The concept of the 'national' simultaneously encompasses a form of consciousness, a mode of politics and a type of state. Using a combination of historical and comparative sociology the course will examine these three interconnected aspects: national identities and how these are 'imagined' or 'invented'; nationalism and how this is mobilised to establish new or defend existing nation-states, which have since the late 19th century been the basic components of the world capitalist system. Beginning with a survey the main definitions and theories of the nation, it then draws on a synthesis of 'modernist' theories to trace the historical development of nationalism from its first emergence in Western Europe during the early bourgeois revolutions through to the universal adoption of the nation-state form during the anti-colonial revolutions after the Second World War. The course then compares national consciousness with other forms of consciousness, particularly class consciousness, and nationalism with other forms of identity-based politics, particularly those based on ethnicity and 'race'. Finally the course will address the extent to which the three aspects of the 'national' are still relevant in a supposedly globalising world through series of case studies, including Scotland and the European Union.
2 hours of lectures/seminars per week for 10 weeks.
Requirements of Entry
Mandatory Entry Requirements
Entry to Honours Sociology requires a grade point average of 12 (Grade C) over Sociology 2A and Sociology 2B as a first attempt.
One 4000 word essay chosen from a selection of questions.
Are reassessment opportunities available for all summative assessments?
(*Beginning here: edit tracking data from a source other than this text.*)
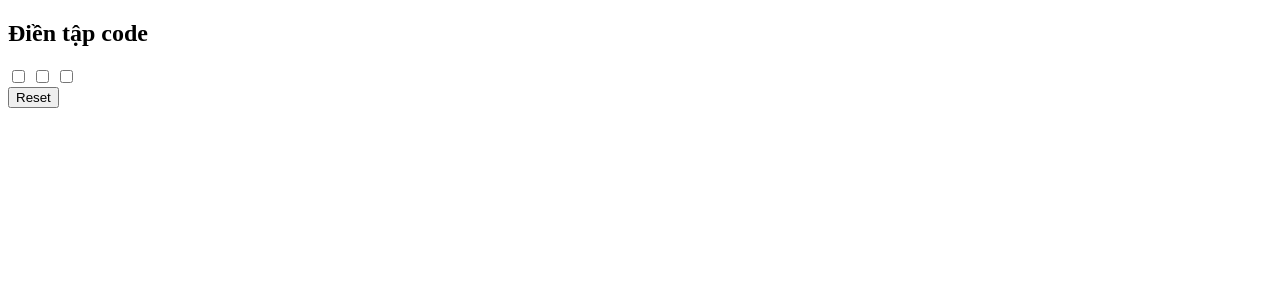
Repository: thanhdien235/matching-game
Page: matching-game/index.html
The author's editor kept a copy of each file at every save. The page is drawn from the files as they stood at one save, then again after the next save.
The browser window is 1280 px wide. The pictures show the whole page.

Above is the page before, as saved 2022-10-09 20:44:24.

After the next save:
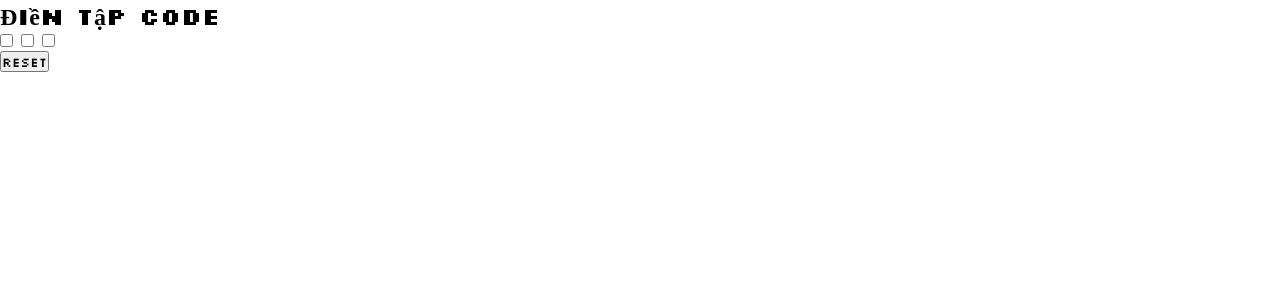
Saved 48 s later.
--- a/matching-game/main.css
+++ b/matching-game/main.css
@@ -1 +1,7 @@
 @import url("https://fonts.googleapis.com/css2?family=Silkscreen:wght@400;700&display=swap");
+* {
+  padding: 0;
+  margin: 0;
+  box-sizing: border-box;
+  font-family: "Silkscreen", cursive;
+}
Not applicable$reassessOppTxt
The course aims:
■ to introduce students to the debates over nations and nationalism;
■ to help students make a critical assessment of different theories;
■ to encourage students to take an interdisciplinary approach to the study of the subject;
■ and to equip students to make their own analysis of both historical and contemporary national movements.
Intended Learning Outcomes of Course
By the end of this course students will have:
■ an awareness of the main theories of nationalism and capability of evaluating their varying levels of explanatory power;
■ an ability to distinguish between different types of nationalism (ethnic/civic, oppressor/oppressed, secessionist/irredentist) and between different forms taken by nations (nation-states, stateless nations, de-territorialised 'peoples'); and
■ and understanding of the connections between nation, ethnicity and 'race'.
Minimum Requirement for Award of Credits
Students must submit at least 75% by weight of the components (including examinations) of the course's summative assessment.